Of the lines below, copy those that hold the word "light".

Code change snippets
○ ○ ○ ○ ○
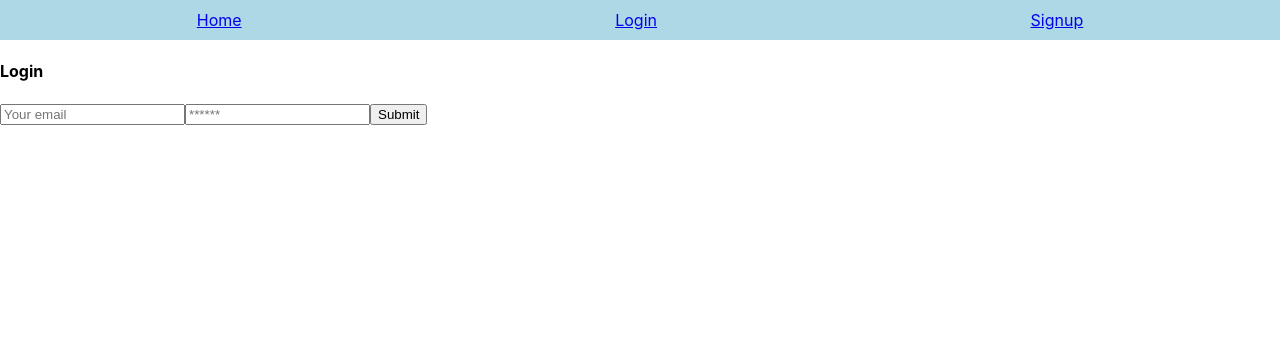
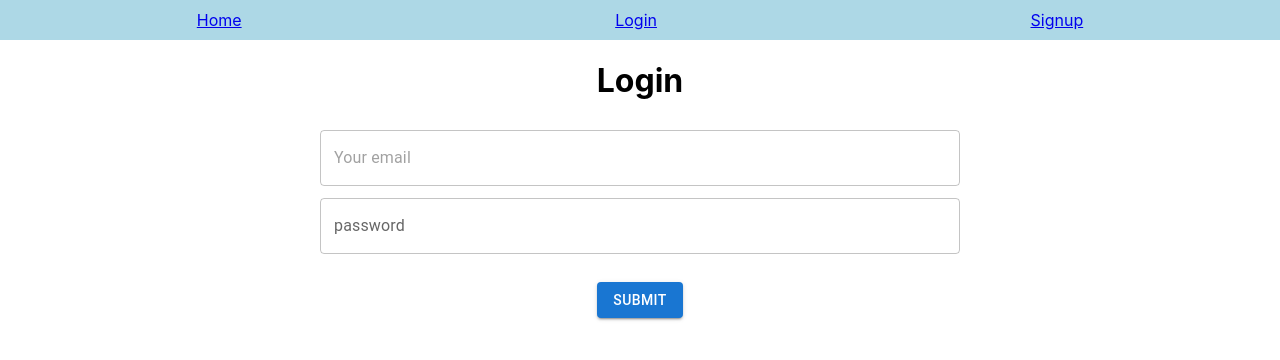
Before and after one commit to cleave13/bracket-bois-v3, a React (Create React App) app in the folder client/: page /Login in a window 1280 px wide. Shown: the top 360 px of the page. Built offline with nearby package versions, Linux system fonts and the light colour scheme.

Commit message:
login styling done

```diff
--- a/client/src/pages/Login.js
+++ b/client/src/pages/Login.js
@@ -4,6 +4,9 @@ import { useMutation } from '@apollo/client';
 import { LOGIN_USER } from '../utils/mutations';
 import Navigation from '../components/Nav';
 import Auth from '../utils/auth';
+
+import TextField from "@mui/material/TextField";
+import Button from "@mui/material/Button";
 
 // import Auth from '../utils/auth';
 
@@ -45,18 +48,19 @@ const Login = (props) => {
   return (
     <div>
       <Navigation />
-      <div className="col-12 col-lg-10">
-        <div className="card">
-          <h4 className="card-header bg-dark text-light p-2">Login</h4>
-          <div className="card-body">
             {data ? (
               <p>
                 Success! You may now head{' '}
                 <Link to="/">back to the homepage.</Link>
               </p>
             ) : (
+              <div className="login">
+              <h1>Login</h1>
+
               <form onSubmit={handleFormSubmit}>
-                <input
+                <TextField
+                  margin="dense"
+                  fullWidth
                   className="form-input"
                   placeholder="Your email"
                   name="email"
@@ -64,7 +68,10 @@ const Login = (props) => {
                   value={formState.email}
                   onChange={handleChange}
                 />
-                <input
+                <TextField
+                  margin="dense"
+                  fullWidth
+                  label="password"
                   className="form-input"
                   placeholder="******"
                   name="password"
@@ -72,14 +79,9 @@ const Login = (props) => {
                   value={formState.password}
                   onChange={handleChange}
                 />
-                <button
-                  className="btn btn-block btn-primary"
-                  style={{ cursor: 'pointer' }}
-                  type="submit"
-                >
-                  Submit
-                </button>
+                <Button sx={{mt:3}} component="button" className="submit-btn" variant="contained" type="submit" onClick={() => { console.log('button clicked')}}>Submit</Button>
               </form>
+              </div>
             )}
 
             {error && (
@@ -88,9 +90,6 @@ const Login = (props) => {
               </div>
             )}
           </div>
-        </div>
-      </div>
-    </div>
   );
 };
 
```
○ ○ ○ ○ ○
• [Task response]
Before and after one commit to cleave13/bracket-bois-v3, a React (Create React App) app in the folder client/: page /Login in a window 1280 px wide. Shown: the top 360 px of the page. Built offline with nearby package versions, Linux system fonts and the light colour scheme.
-          <h4 className="card-header bg-dark text-light p-2">Login</h4>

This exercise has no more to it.